The legal principle of caveat emptor (“buyer beware”) puts the onus on a buyer to carry out all necessary due diligence before purchasing a property. However, recent court cases have highlighted the importance of a seller giving accurate replies to enquiries raised by a potential purchaser. If a seller gives inaccurate replies to an enquiry then the seller may find himself the subject of a claim for misrepresentation. So replies should not be misleading, nor should the preparation of replies be taken lightly.

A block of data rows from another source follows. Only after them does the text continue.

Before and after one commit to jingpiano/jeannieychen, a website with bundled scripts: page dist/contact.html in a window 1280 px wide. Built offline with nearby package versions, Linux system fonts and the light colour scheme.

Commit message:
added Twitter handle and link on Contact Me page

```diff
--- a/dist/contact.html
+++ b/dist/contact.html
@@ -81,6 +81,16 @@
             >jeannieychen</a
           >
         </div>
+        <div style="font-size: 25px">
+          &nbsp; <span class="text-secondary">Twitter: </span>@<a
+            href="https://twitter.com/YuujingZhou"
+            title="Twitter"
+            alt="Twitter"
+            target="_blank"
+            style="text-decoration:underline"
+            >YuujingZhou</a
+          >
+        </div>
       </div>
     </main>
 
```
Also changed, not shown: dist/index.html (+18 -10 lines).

As misleading replies can have serious consequences for a seller we would always advise providing as much information as possible to any enquiries raised. If an issue is revealed by enquiries then it is easier (and quite often cheaper) to deal with this straight away. Issues do not necessarily mean that a purchaser will pull out – although there may be a renegotiation on the purchase price if this is serious.